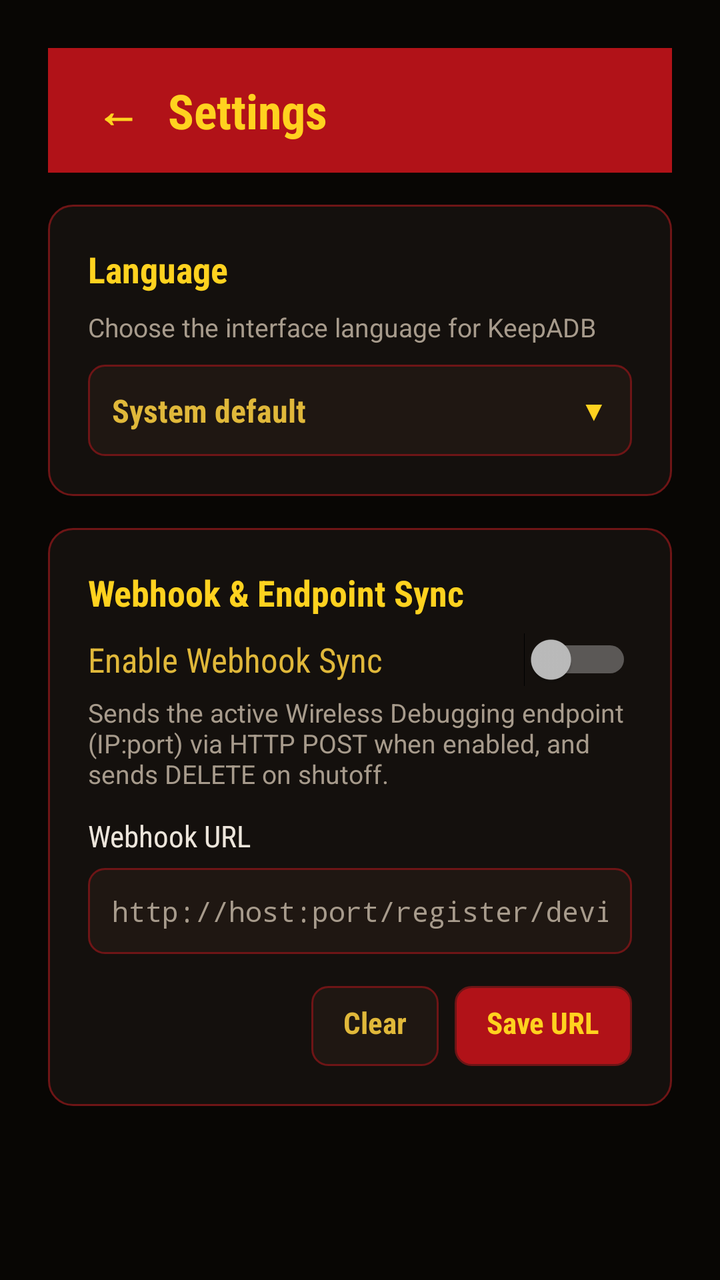
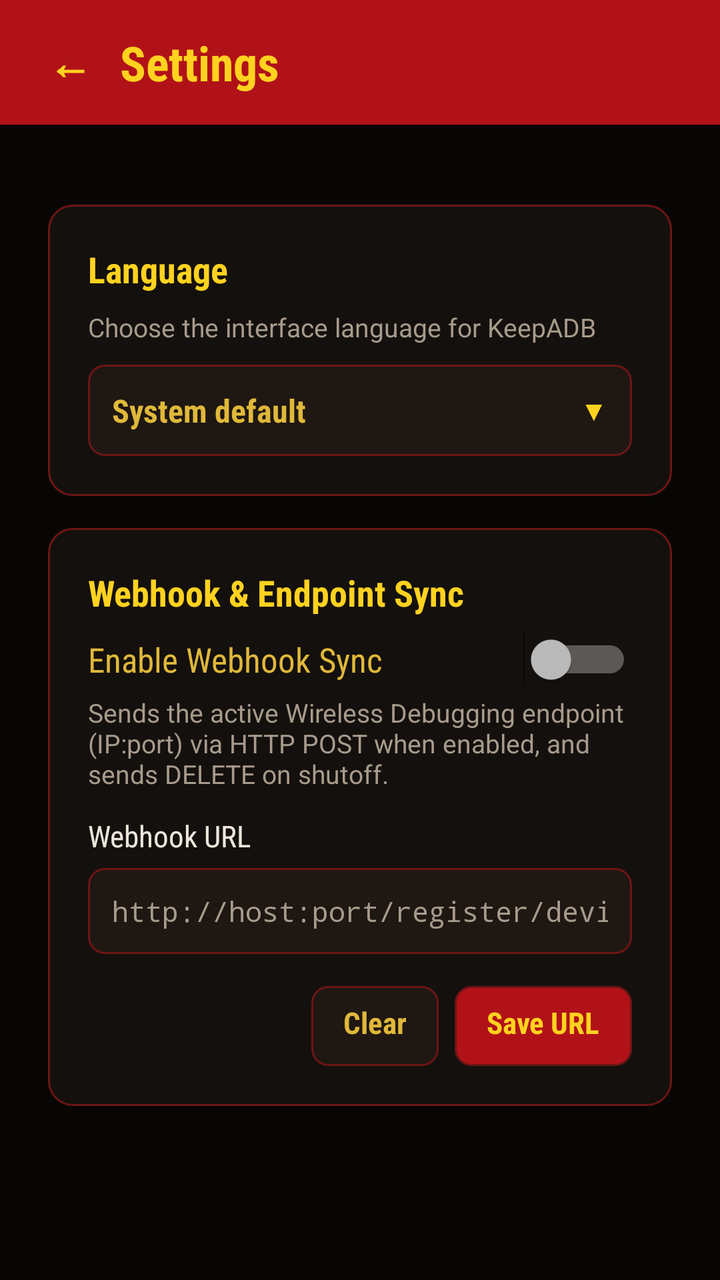

Compare the two renders of this Android layout. The source of the first and the diff that turns it into the second are given below.
<!-- AndroidManifest.xml: application theme Theme.KeepADB -->
<!-- res/layout/activity_settings.xml -->
<?xml version="1.0" encoding="utf-8"?>
<ScrollView xmlns:android="http://schemas.android.com/apk/res/android"
    android:layout_width="match_parent"
    android:layout_height="match_parent"
    android:background="@color/ground"
    android:fillViewport="true">

    <LinearLayout
        android:layout_width="match_parent"
        android:layout_height="wrap_content"
        android:orientation="vertical"
        android:padding="24dp">

        
        <LinearLayout
            android:layout_width="match_parent"
            android:layout_height="wrap_content"
            android:background="@color/banner_red"
            android:gravity="center_vertical"
            android:orientation="horizontal"
            android:padding="12dp">

            <Button
                android:id="@+id/btn_back"
                android:layout_width="wrap_content"
                android:layout_height="wrap_content"
                android:background="@drawable/bg_btn_header"
                android:fontFamily="sans-serif-condensed"
                android:minWidth="0dp"
                android:minHeight="36dp"
                android:paddingStart="12dp"
                android:paddingTop="4dp"
                android:paddingEnd="14dp"
                android:paddingBottom="4dp"
                android:text="←"
                android:textColor="@color/title_yellow"
                android:textSize="22sp"
                android:textStyle="bold" />

            <TextView
                android:layout_width="0dp"
                android:layout_height="wrap_content"
                android:layout_weight="1"
                android:fontFamily="sans-serif-condensed"
                android:text="@string/title_settings"
                android:textColor="@color/title_yellow"
                android:textSize="24sp"
                android:textStyle="bold" />
        </LinearLayout>

        
        <LinearLayout
            android:id="@+id/settings_permission_panel"
            android:layout_width="match_parent"
            android:layout_height="wrap_content"
            android:layout_marginTop="16dp"
            android:background="@drawable/bg_panel"
            android:orientation="vertical"
            android:visibility="gone">

            <TextView
                android:layout_width="match_parent"
                android:layout_height="wrap_content"
                android:fontFamily="sans-serif-condensed"
                android:text="@string/setup_title"
                android:textColor="@color/title_yellow"
                android:textSize="18sp"
                android:textStyle="bold" />

            <TextView
                android:layout_width="match_parent"
                android:layout_height="wrap_content"
                android:layout_marginTop="8dp"
                android:fontFamily="sans-serif"
                android:text="@string/settings_permission_warning"
                android:textColor="@color/night_text"
                android:textSize="13sp" />
        </LinearLayout>

        
        <LinearLayout
            android:id="@+id/settings_language_panel"
            android:layout_width="match_parent"
            android:layout_height="wrap_content"
            android:layout_marginTop="16dp"
            android:background="@drawable/bg_panel"
            android:orientation="vertical">

            <TextView
                android:layout_width="match_parent"
                android:layout_height="wrap_content"
                android:layout_marginBottom="8dp"
                android:fontFamily="sans-serif-condensed"
                android:text="@string/settings_section_language"
                android:textColor="@color/title_yellow"
                android:textSize="18sp"
                android:textStyle="bold" />

            <TextView
                android:layout_width="match_parent"
                android:layout_height="wrap_content"
                android:fontFamily="sans-serif"
                android:text="@string/settings_language_subtext"
                android:textColor="@color/night_muted"
                android:textSize="13sp" />

            <LinearLayout
                android:id="@+id/settings_language_selector"
                android:layout_width="match_parent"
                android:layout_height="wrap_content"
                android:layout_marginTop="10dp"
                android:background="@drawable/bg_card_clickable"
                android:clickable="true"
                android:focusable="true"
                android:gravity="center_vertical"
                android:orientation="horizontal"
                android:padding="12dp">

                <TextView
                    android:id="@+id/settings_language_selected_text"
                    android:layout_width="0dp"
                    android:layout_height="wrap_content"
                    android:layout_weight="1"
                    android:fontFamily="sans-serif-condensed"
                    android:text="@string/settings_language_system_default"
                    android:textColor="@color/text_yellow"
                    android:textSize="16sp"
                    android:textStyle="bold" />

                <TextView
                    android:layout_width="wrap_content"
                    android:layout_height="wrap_content"
                    android:fontFamily="sans-serif-condensed"
                    android:text="▼"
                    android:textColor="@color/title_yellow"
                    android:textSize="14sp" />
            </LinearLayout>
        </LinearLayout>

        
        <LinearLayout
            android:id="@+id/settings_webhook_panel"
            android:layout_width="match_parent"
            android:layout_height="wrap_content"
            android:layout_marginTop="16dp"
            android:background="@drawable/bg_panel"
            android:orientation="vertical">

            <TextView
                android:layout_width="match_parent"
                android:layout_height="wrap_content"
                android:layout_marginBottom="8dp"
                android:fontFamily="sans-serif-condensed"
                android:text="@string/settings_webhook_title"
                android:textColor="@color/title_yellow"
                android:textSize="18sp"
                android:textStyle="bold" />

            <Switch
                android:id="@+id/settings_webhook_toggle"
                android:layout_width="match_parent"
                android:layout_height="wrap_content"
                android:fontFamily="sans-serif-condensed"
                android:text="@string/settings_webhook_toggle"
                android:textColor="@color/text_yellow"
                android:textSize="17sp" />

            <TextView
                android:layout_width="match_parent"
                android:layout_height="wrap_content"
                android:layout_marginTop="4dp"
                android:layout_marginBottom="12dp"
                android:fontFamily="sans-serif"
                android:text="@string/settings_webhook_subtext"
                android:textColor="@color/night_muted"
                android:textSize="13sp" />

            <TextView
                android:layout_width="match_parent"
                android:layout_height="wrap_content"
                android:fontFamily="sans-serif-condensed"
                android:text="@string/settings_webhook_url_label"
                android:textColor="@color/night_text"
                android:textSize="15sp" />

            <EditText
                android:id="@+id/settings_webhook_url"
                android:layout_width="match_parent"
                android:layout_height="wrap_content"
                android:layout_marginTop="6dp"
                android:background="@drawable/bg_input"
                android:fontFamily="monospace"
                android:hint="@string/settings_webhook_url_hint"
                android:inputType="textUri"
                android:padding="12dp"
                android:textColor="@color/night_text"
                android:textColorHint="@color/night_muted"
                android:textSize="14sp" />

            <TextView
                android:id="@+id/settings_webhook_error"
                android:layout_width="match_parent"
                android:layout_height="wrap_content"
                android:layout_marginTop="6dp"
                android:fontFamily="sans-serif"
                android:textColor="@color/link_red"
                android:textSize="13sp"
                android:visibility="gone" />

            <LinearLayout
                android:layout_width="match_parent"
                android:layout_height="wrap_content"
                android:layout_marginTop="16dp"
                android:gravity="end"
                android:orientation="horizontal">

                <Button
                    android:id="@+id/settings_webhook_clear"
                    android:layout_width="wrap_content"
                    android:layout_height="wrap_content"
                    android:layout_marginEnd="8dp"
                    android:background="@drawable/bg_btn_secondary"
                    android:fontFamily="sans-serif-condensed"
                    android:minHeight="40dp"
                    android:paddingStart="16dp"
                    android:paddingTop="8dp"
                    android:paddingEnd="16dp"
                    android:paddingBottom="8dp"
                    android:text="@string/settings_webhook_btn_clear"
                    android:textColor="@color/text_yellow"
                    android:textSize="15sp"
                    android:textStyle="bold" />

                <Button
                    android:id="@+id/settings_webhook_save"
                    android:layout_width="wrap_content"
                    android:layout_height="wrap_content"
                    android:background="@drawable/bg_btn_primary"
                    android:fontFamily="sans-serif-condensed"
                    android:minHeight="40dp"
                    android:paddingStart="16dp"
                    android:paddingTop="8dp"
                    android:paddingEnd="16dp"
                    android:paddingBottom="8dp"
                    android:text="@string/settings_webhook_btn_save"
                    android:textColor="@color/title_yellow"
                    android:textSize="15sp"
                    android:textStyle="bold" />
            </LinearLayout>
        </LinearLayout>

    </LinearLayout>
</ScrollView>
<!-- resources referenced by this layout -->
<resources>
  <color name="banner_red">#B11218</color>
  <color name="ground">#080604</color>
  <color name="link_red">#E23A2E</color>
  <color name="night_muted">#A79B8C</color>
  <color name="night_text">#EDE6DC</color>
  <color name="text_yellow">#E0B83A</color>
  <color name="title_yellow">#FFD21F</color>
  <!-- drawable bg_input (drawable) -->
  <?xml version="1.0" encoding="utf-8"?>
  <selector xmlns:android="http://schemas.android.com/apk/res/android">
      <item android:state_focused="true">
          <shape>
              <solid android:color="@color/panel_strong" />
              <stroke android:width="1.5dp" android:color="@color/title_yellow" />
              <corners android:radius="@dimen/radius_control" />
          </shape>
      </item>
      <item>
          <shape>
              <solid android:color="@color/panel_strong" />
              <stroke android:width="1dp" android:color="@color/border_red" />
              <corners android:radius="@dimen/radius_control" />
          </shape>
      </item>
  </selector>
  <!-- drawable bg_panel (drawable) -->
  <?xml version="1.0" encoding="utf-8"?>
  <shape xmlns:android="http://schemas.android.com/apk/res/android">
      <solid android:color="@color/panel" />
      <stroke android:width="1dp" android:color="@color/border_red" />
      <corners android:radius="@dimen/radius_panel" />
      <padding android:left="20dp" android:top="20dp" android:right="20dp" android:bottom="20dp" />
  </shape>
  <string name="settings_language_subtext">Choose the interface language for KeepADB</string>
  <string name="settings_language_system_default">System default</string>
  <string name="settings_permission_warning">System permission WRITE_SECURE_SETTINGS missing. KeepADB cannot toggle Wireless Debugging until permission is granted.</string>
  <string name="settings_section_language">Language</string>
  <string name="settings_webhook_btn_clear">Clear</string>
  <string name="settings_webhook_btn_save">Save URL</string>
  <string name="settings_webhook_subtext">Sends the active Wireless Debugging endpoint (IP:port) via HTTP POST when enabled, and sends DELETE on shutoff.</string>
  <string name="settings_webhook_title">Webhook &amp; Endpoint Sync</string>
  <string name="settings_webhook_toggle">Enable Webhook Sync</string>
  <string name="settings_webhook_url_hint">http://host:port/register/device</string>
  <string name="settings_webhook_url_label">Webhook URL</string>
  <string name="setup_title">First-time setup</string>
  <string name="title_settings">Settings</string>
  <style name="Theme.KeepADB" parent="android:style/Theme.Material.NoActionBar">
          <item name="android:fontFamily">sans-serif</item>
          <item name="android:windowBackground">@color/ground</item>
          <item name="android:colorAccent">@color/title_yellow</item>
          <item name="android:colorControlActivated">@color/title_yellow</item>
          <item name="android:colorControlHighlight">@color/border_red</item>
          <item name="android:navigationBarColor">@color/ground</item>
          <item name="android:statusBarColor">@color/banner_red</item>
          <item name="android:windowLightStatusBar">false</item>
          <item name="android:textColorPrimary">@color/night_text</item>
          <item name="android:textColorSecondary">@color/night_muted</item>
      </style>
  <color name="primary_red">#D01822</color>
  <dimen name="radius_small">4dp</dimen>
  <color name="bright_yellow">#FFE15A</color>
  <dimen name="radius_control">8dp</dimen>
  <color name="border_red">#6E1516</color>
  <color name="panel_strong">#1F1712</color>
  <color name="panel">#14100D</color>
  <dimen name="radius_panel">12dp</dimen>
</resources>

<!-- the commit's change to res/layout/activity_settings.xml (unified diff, before → after) -->
@@ -1,52 +1,59 @@
 <?xml version="1.0" encoding="utf-8"?>
-<ScrollView xmlns:android="http://schemas.android.com/apk/res/android"
+<LinearLayout xmlns:android="http://schemas.android.com/apk/res/android"
     android:layout_width="match_parent"
     android:layout_height="match_parent"
     android:background="@color/ground"
-    android:fillViewport="true">
+    android:orientation="vertical">
+
+    
+    <LinearLayout
+        android:layout_width="match_parent"
+        android:layout_height="wrap_content"
+        android:background="@color/banner_red"
+        android:elevation="4dp"
+        android:gravity="center_vertical"
+        android:orientation="horizontal"
+        android:padding="12dp">
+
+        <Button
+            android:id="@+id/btn_back"
+            android:layout_width="wrap_content"
+            android:layout_height="wrap_content"
+            android:background="@drawable/bg_btn_header"
+            android:fontFamily="sans-serif-condensed"
+            android:minWidth="0dp"
+            android:minHeight="36dp"
+            android:paddingStart="12dp"
+            android:paddingTop="4dp"
+            android:paddingEnd="14dp"
+            android:paddingBottom="4dp"
+            android:text="←"
+            android:textColor="@color/title_yellow"
+            android:textSize="22sp"
+            android:textStyle="bold" />
+
+        <TextView
+            android:layout_width="0dp"
+            android:layout_height="wrap_content"
+            android:layout_weight="1"
+            android:fontFamily="sans-serif-condensed"
+            android:text="@string/title_settings"
+            android:textColor="@color/title_yellow"
+            android:textSize="24sp"
+            android:textStyle="bold" />
+    </LinearLayout>
+
+    <ScrollView
+        android:layout_width="match_parent"
+        android:layout_height="0dp"
+        android:layout_weight="1"
+        android:fillViewport="true">
 
     <LinearLayout
         android:layout_width="match_parent"
         android:layout_height="wrap_content"
         android:orientation="vertical"
         android:padding="24dp">
-
-        
-        <LinearLayout
-            android:layout_width="match_parent"
-            android:layout_height="wrap_content"
-            android:background="@color/banner_red"
-            android:gravity="center_vertical"
-            android:orientation="horizontal"
-            android:padding="12dp">
-
-            <Button
-                android:id="@+id/btn_back"
-                android:layout_width="wrap_content"
-                android:layout_height="wrap_content"
-                android:background="@drawable/bg_btn_header"
-                android:fontFamily="sans-serif-condensed"
-                android:minWidth="0dp"
-                android:minHeight="36dp"
-                android:paddingStart="12dp"
-                android:paddingTop="4dp"
-                android:paddingEnd="14dp"
-                android:paddingBottom="4dp"
-                android:text="←"
-                android:textColor="@color/title_yellow"
-                android:textSize="22sp"
-                android:textStyle="bold" />
-
-            <TextView
-                android:layout_width="0dp"
-                android:layout_height="wrap_content"
-                android:layout_weight="1"
-                android:fontFamily="sans-serif-condensed"
-                android:text="@string/title_settings"
-                android:textColor="@color/title_yellow"
-                android:textSize="24sp"
-                android:textStyle="bold" />
-        </LinearLayout>
 
         
         <LinearLayout
@@ -250,4 +257,5 @@
         </LinearLayout>
 
     </LinearLayout>
-</ScrollView>
+    </ScrollView>
+</LinearLayout>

────────────────────────────────────────

▶ [THE PROBLEM]: Where the word "true" shows up in a line of the listing, return that line.

▶ [SOLUTION]:
    android:fillViewport="true">
                android:clickable="true"
                android:focusable="true"
      <item android:state_focused="true">
-    android:fillViewport="true">
+        android:fillViewport="true">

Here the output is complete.